\par\includegraphics[width=14cm,clip]{11682fg8.eps}
\end{figure} Figure 8:

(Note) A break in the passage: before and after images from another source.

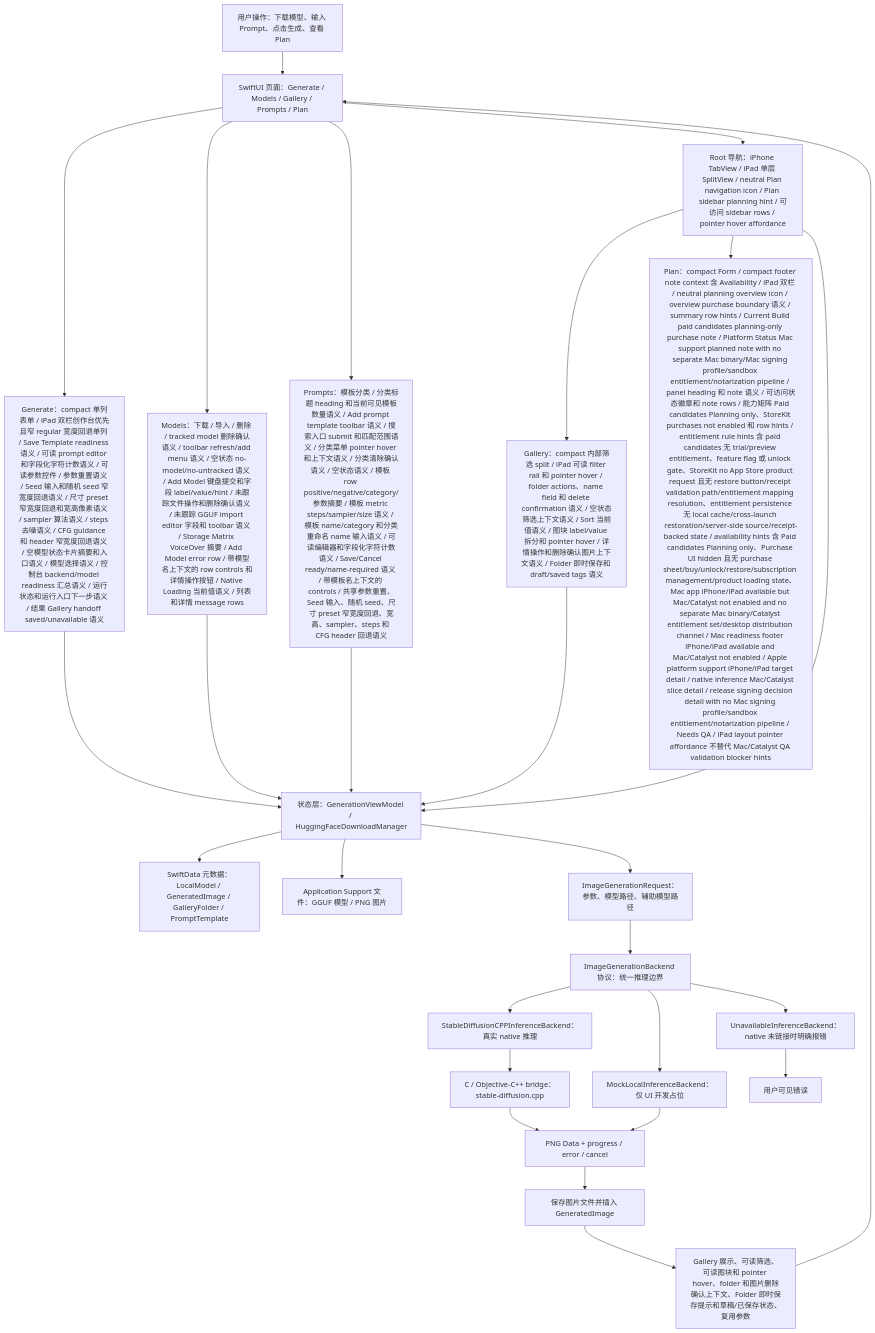
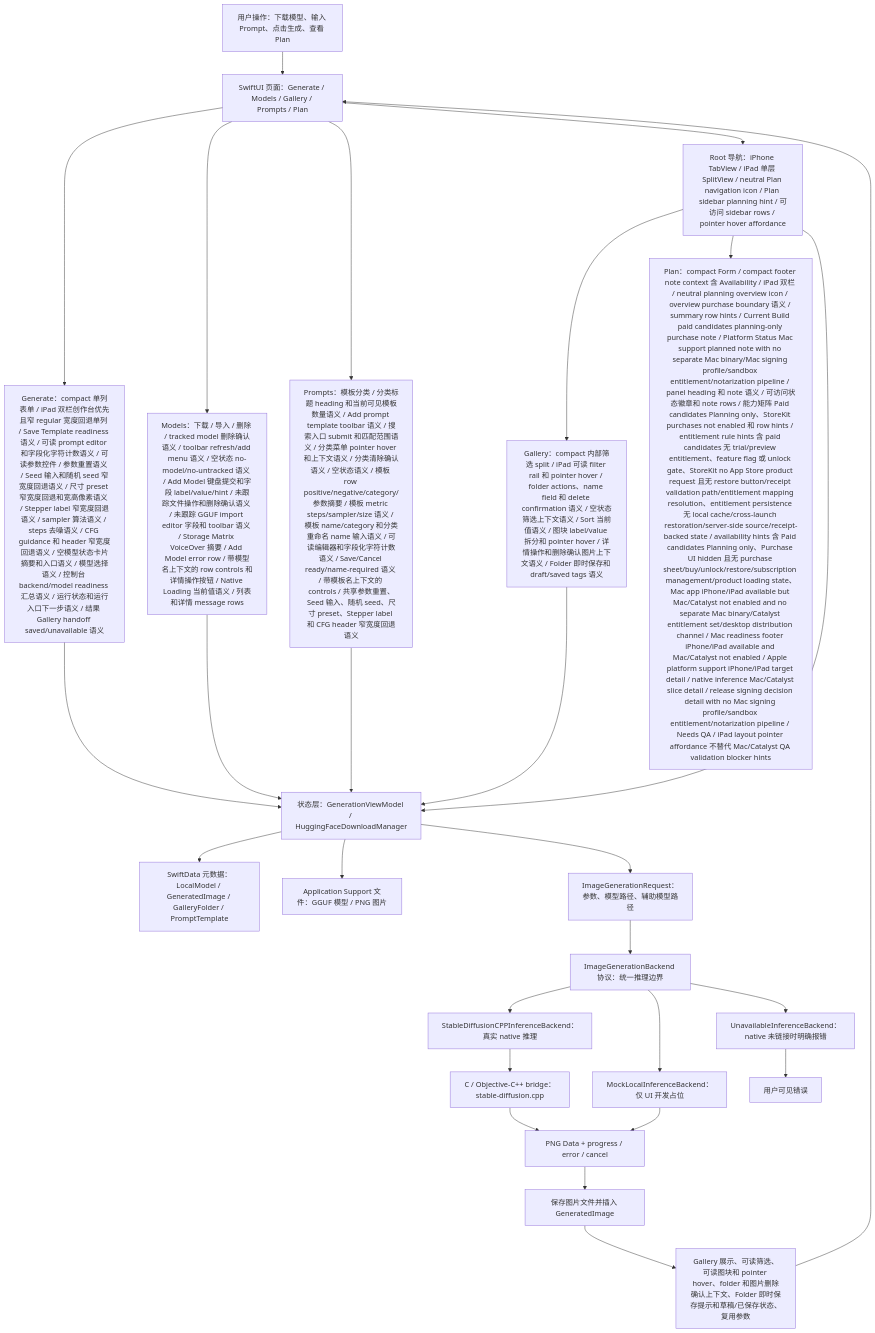
The first of 7 diagrams in md/flow/flowchart.md (Altman-sam114/118), drawn with Mermaid before and after one commit. The commit also changed 5 other files, not shown here.

First line of the commit message:
v1.123: Stepper label width fallback

````diff
--- a/md/flow/flowchart.md
+++ b/md/flow/flowchart.md
@@ -9,29 +9,29 @@
 ```mermaid
 flowchart TD
   U["用户操作：下载模型、输入 Prompt、点击生成、查看 Plan"] --> UI["SwiftUI 页面：Generate / Models / Gallery / Prompts / Plan"]
-  UI --> GENUI["Generate：compact 单列表单 / iPad 双栏创作台优先且窄 regular 宽度回退单列 / Save Template readiness 语义 / 可读 prompt editor 和字段化字符计数语义 / 可读参数控件 / 参数重置语义 / Seed 输入和随机 seed 窄宽度回退语义 / 尺寸 preset 窄宽度回退和宽高像素语义 / sampler 算法语义 / steps 去噪语义 / CFG guidance 和 header 窄宽度回退语义 / 空模型状态卡片摘要和入口语义 / 模型选择语义 / 控制台 backend/model readiness 汇总语义 / 运行状态和运行入口下一步语义 / 结果 Gallery handoff saved/unavailable 语义"]
+  UI --> GENUI["Generate：compact 单列表单 / iPad 双栏创作台优先且窄 regular 宽度回退单列 / Save Template readiness 语义 / 可读 prompt editor 和字段化字符计数语义 / 可读参数控件 / 参数重置语义 / Seed 输入和随机 seed 窄宽度回退语义 / 尺寸 preset 窄宽度回退和宽高像素语义 / Stepper label 窄宽度回退语义 / sampler 算法语义 / steps 去噪语义 / CFG guidance 和 header 窄宽度回退语义 / 空模型状态卡片摘要和入口语义 / 模型选择语义 / 控制台 backend/model readiness 汇总语义 / 运行状态和运行入口下一步语义 / 结果 Gallery handoff saved/unavailable 语义"]
   UI --> MODELUI["Models：下载 / 导入 / 删除 / tracked model 删除确认语义 / toolbar refresh/add menu 语义 / 空状态 no-model/no-untracked 语义 / Add Model 键盘提交和字段 label/value/hint / 未跟踪文件操作和删除确认语义 / 未跟踪 GGUF import editor 字段和 toolbar 语义 / Storage Matrix VoiceOver 摘要 / Add Model error row / 带模型名上下文的 row controls 和详情操作按钮 / Native Loading 当前值语义 / 列表和详情 message rows"]
-  UI --> PROMPTUI["Prompts：模板分类 / 分类标题 heading 和当前可见模板数量语义 / Add prompt template toolbar 语义 / 搜索入口 submit 和匹配范围语义 / 分类菜单 pointer hover 和上下文语义 / 分类清除确认语义 / 空状态语义 / 模板 row positive/negative/category/参数摘要 / 模板 metric steps/sampler/size 语义 / 模板 name/category 和分类重命名 name 输入语义 / 可读编辑器和字段化字符计数语义 / Save/Cancel ready/name-required 语义 / 带模板名上下文的 controls / 共享参数重置、Seed 输入、随机 seed、尺寸 preset 窄宽度回退、宽高、sampler、steps 和 CFG header 回退语义"]
+  UI --> PROMPTUI["Prompts：模板分类 / 分类标题 heading 和当前可见模板数量语义 / Add prompt template toolbar 语义 / 搜索入口 submit 和匹配范围语义 / 分类菜单 pointer hover 和上下文语义 / 分类清除确认语义 / 空状态语义 / 模板 row positive/negative/category/参数摘要 / 模板 metric steps/sampler/size 语义 / 模板 name/category 和分类重命名 name 输入语义 / 可读编辑器和字段化字符计数语义 / Save/Cancel ready/name-required 语义 / 带模板名上下文的 controls / 共享参数重置、Seed 输入、随机 seed、尺寸 preset、Stepper label 和 CFG header 窄宽度回退语义"]
   UI --> NAV["Root 导航：iPhone TabView / iPad 单层 SplitView / neutral Plan navigation icon / Plan sidebar planning hint / 可访问 sidebar rows / pointer hover affordance"]
   NAV --> GALUI["Gallery：compact 内部筛选 split / iPad 可读 filter rail 和 pointer hover / folder actions、name field 和 delete confirmation 语义 / 空状态筛选上下文语义 / Sort 当前值语义 / 图块 label/value 拆分和 pointer hover / 详情操作和删除确认图片上下文语义 / Folder 即时保存和 draft/saved tags 语义"]
   NAV --> PLANUI["Plan：compact Form / compact footer note context 含 Availability / iPad 双栏 / neutral planning overview icon / overview purchase boundary 语义 / summary row hints / Current Build paid candidates planning-only purchase note / Platform Status Mac support planned note with no separate Mac binary/Mac signing profile/sandbox entitlement/notarization pipeline / panel heading 和 note 语义 / 可访问状态徽章和 note rows / 能力矩阵 Paid candidates Planning only、StoreKit purchases not enabled 和 row hints / entitlement rule hints 含 paid candidates 无 trial/preview entitlement、feature flag 或 unlock gate、StoreKit no App Store product request 且无 restore button/receipt validation path/entitlement mapping resolution、entitlement persistence 无 local cache/cross-launch restoration/server-side source/receipt-backed state / availability hints 含 Paid candidates Planning only、Purchase UI hidden 且无 purchase sheet/buy/unlock/restore/subscription management/product loading state、Mac app iPhone/iPad available but Mac/Catalyst not enabled and no separate Mac binary/Catalyst entitlement set/desktop distribution channel / Mac readiness footer iPhone/iPad available and Mac/Catalyst not enabled / Apple platform support iPhone/iPad target detail / native inference Mac/Catalyst slice detail / release signing decision detail with no Mac signing profile/sandbox entitlement/notarization pipeline / Needs QA / iPad layout pointer affordance 不替代 Mac/Catalyst QA validation blocker hints"]
   NAV --> VM["状态层：GenerationViewModel / HuggingFaceDownloadManager"]
   GENUI --> VM
   MODELUI --> VM
   PROMPTUI --> VM
   GALUI --> VM
   VM --> SD["SwiftData 元数据：LocalModel / GeneratedImage / GalleryFolder / PromptTemplate"]
   VM --> FS["Application Support 文件：GGUF 模型 / PNG 图片"]
   VM --> REQ["ImageGenerationRequest：参数、模型路径、辅助模型路径"]
   REQ --> IFACE["ImageGenerationBackend 协议：统一推理边界"]
   IFACE --> NATIVE["StableDiffusionCPPInferenceBackend：真实 native 推理"]
   IFACE --> MOCK["MockLocalInferenceBackend：仅 UI 开发占位"]
   IFACE --> OFF["UnavailableInferenceBackend：native 未链接时明确报错"]
   NATIVE --> BRIDGE["C / Objective-C++ bridge：stable-diffusion.cpp"]
   BRIDGE --> PNG["PNG Data + progress / error / cancel"]
   MOCK --> PNG
   OFF --> ERR["用户可见错误"]
   PNG --> SAVE["保存图片文件并插入 GeneratedImage"]
   SAVE --> GALLERY["Gallery 展示、可读筛选、可读图块和 pointer hover、folder 和图片删除确认上下文、Folder 即时保存提示和草稿/已保存状态、复用参数"]
   GALLERY --> UI
 ```
````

Same as Fig. 7 calculated for a 200 carbon atoms PAH.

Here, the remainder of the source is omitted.